- Having the inspiration to get a Ph.D. and study political science to be a true activist
- The meaning of a political science Ph.D. and the career path graduates follow
- Learning to expand the horizons with knowledge into business as opposed to being just a teacher
- The long-term impact of NARMC in the public housing sector
- Why you need to do the best you can in your current job to open up opportunities in the future
"When you're dealing with disenfranchised and impoverished people in this country or anywhere else, recognize that changes occur in very small stages."
In this episode you'll discover:
She tells the story of how she went from an uninspired high school student to a Ph.D. political scientist [1:15]
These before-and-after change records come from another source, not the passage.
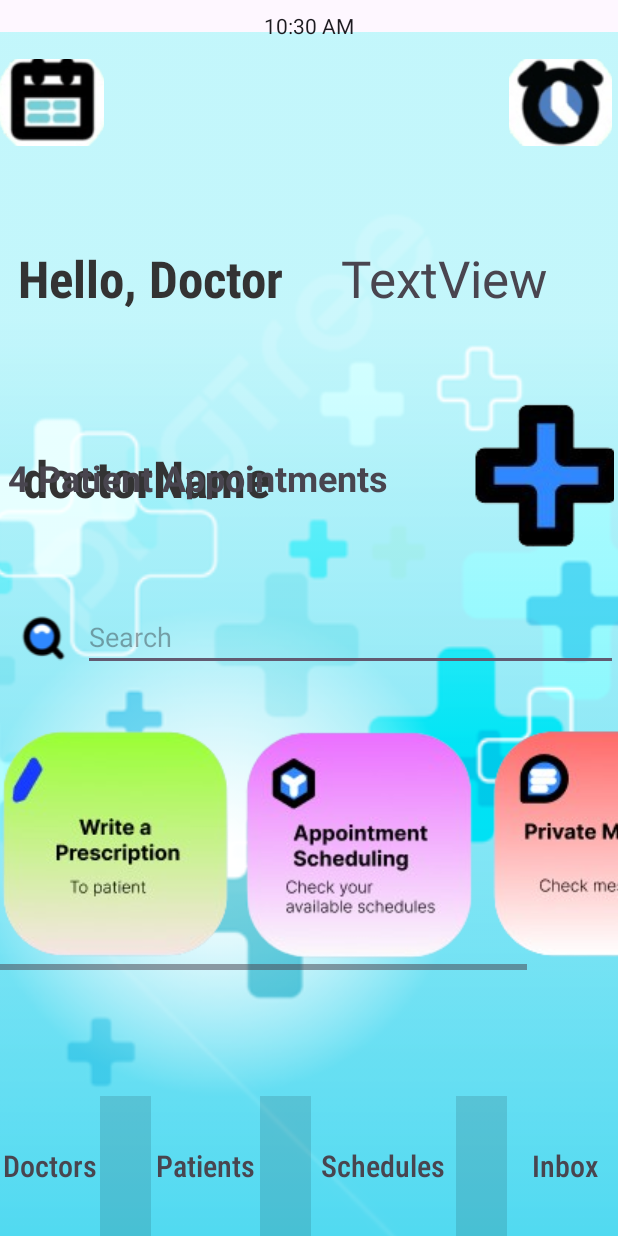
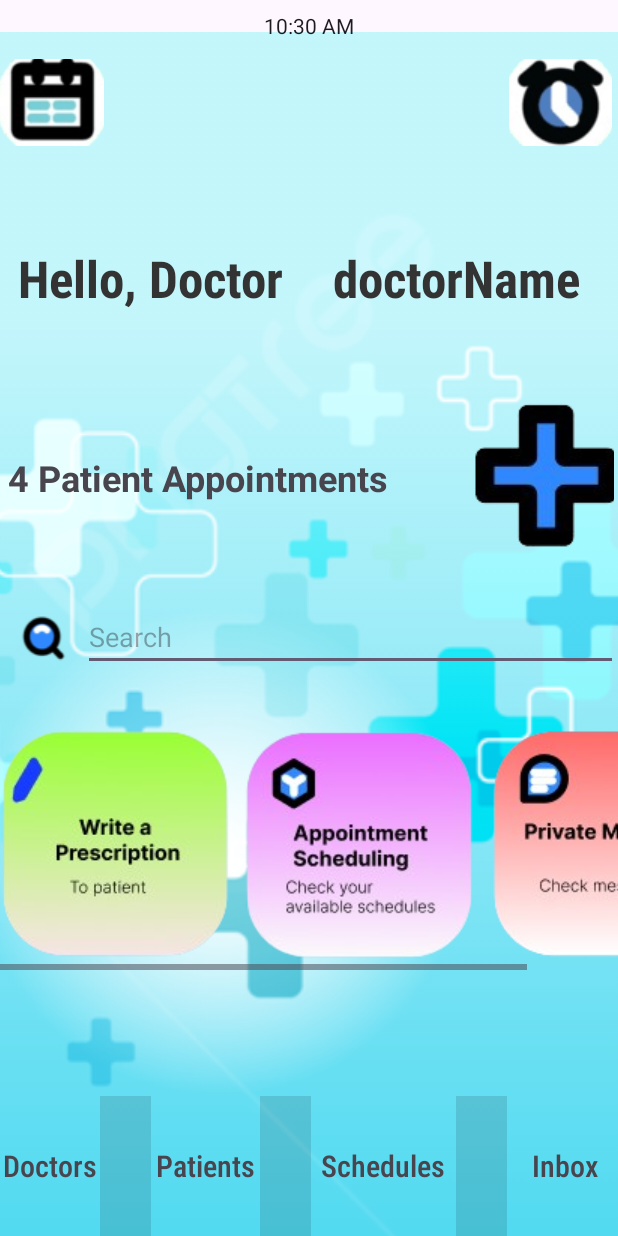
Before and after one commit to Sting421/ConDoctor, an Android app: the Dashboard_Act screen opened directly, with no data from a screen before it, on a phone screen of 412 x 824 dp. Run offline under Robolectric (Android 15) with nearby library versions, the phone set to English and light mode, and no system bars; 1 statement that could not run was skipped.

Commit message:
getting lex

```diff
--- a/app/src/main/java/com/example/rawdb/Dashboard_Act.java
+++ b/app/src/main/java/com/example/rawdb/Dashboard_Act.java
@@ -43,7 +43,7 @@ public class Dashboard_Act extends AppCompatActivity {
 
         //userpassed.testUserMethod(this,userpassed.getUsername());
         welcomeText = findViewById(R.id.editTextName);
-        welcomeText.setText(userpassed.getUsername());
+        welcomeText.setText(userpassed.getUsername().toUpperCase());
         patientList.setOnClickListener(new View.OnClickListener() {
             @Override
             public void onClick(View view) {
--- a/app/src/main/res/layout/activity_dashboard.xml
+++ b/app/src/main/res/layout/activity_dashboard.xml
@@ -78,7 +78,7 @@
             <TextView
                 android:id="@+id/welcomeText"
 
-                android:layout_width="160dp"
+                android:layout_width="wrap_content"
                 android:layout_height="match_parent"
                 android:layout_margin="10dp"
                 android:layout_weight="1"
@@ -94,9 +94,12 @@
                 android:layout_width="wrap_content"
                 android:layout_height="match_parent"
                 android:layout_weight="1"
+                android:fontFamily="sans-serif-condensed-medium"
                 android:paddingVertical="22sp"
-                android:text="TextView"
-                android:textSize="34sp" />
+                android:text="@string/doctorName"
+                android:textColor="#333333"
+                android:textSize="34sp"
+                android:textStyle="bold" />
 
         </LinearLayout>
 
@@ -113,18 +116,7 @@
             app:layout_constraintTop_toTopOf="parent"
             app:layout_constraintVertical_bias="0.37">
 
-            <TextView
-                android:id="@+id/textView"
-                android:layout_width="104dp"
-                android:layout_height="match_parent"
-                android:layout_margin="10dp"
-                android:layout_weight="1"
-                android:fontFamily="sans-serif-condensed-medium"
-                android:gravity="center|left"
-                android:text="@string/doctorName"
-                android:textColor="#333333"
-                android:textSize="34sp"
-                android:textStyle="bold" />
+
 
         </LinearLayout>
         <LinearLayout android:id="@+id/linearLayout5" android:layout_width="404dp" android:layout_height="104dp" android:layout_weight="1" android:orientation="horizontal" app:layout_constraintBottom_toBottomOf="parent" app:layout_constraintEnd_toEndOf="parent" app:layout_constraintHorizontal_bias="0.666" app:layout_constraintStart_toStartOf="parent" app:layout_constraintTop_toTopOf="parent" app:layout_constraintVertical_bias="0.37">
```
Also changed, not shown: app/src/main/java/com/example/rawdb/Login_RegisterAct.java (+6 -1 lines), app/src/main/res/layout/activity_view_patient.xml (+9 -0 lines).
Understanding what it entails to be a political scientist [9:18]
What opportunities exist for Ph.D. political scientists [11:38]
How she went from the classroom to HUD as the deputy assistant secretary [17:49]
She explains how she went into business and offered her skills to advocate for public housing and community development with Kimi Grey [26:32]
How NARMC has impacted the community and public housing sector [30:44]
What advice would she give to women in the housing and community development in the 21st century [36:03]
She then left the federal service at age 33 and embarked on activism through consulting and developing strategies with public housing resident leaders. She provided guidance to Kimi Gray, the founder of the National Association of Resident Management Corporations (NARMC) by using her understanding of the political arena to help make the business case for greater equity for the residents of public housing through such major legislation as the 1992 National Affordable Housing Act (NAHA).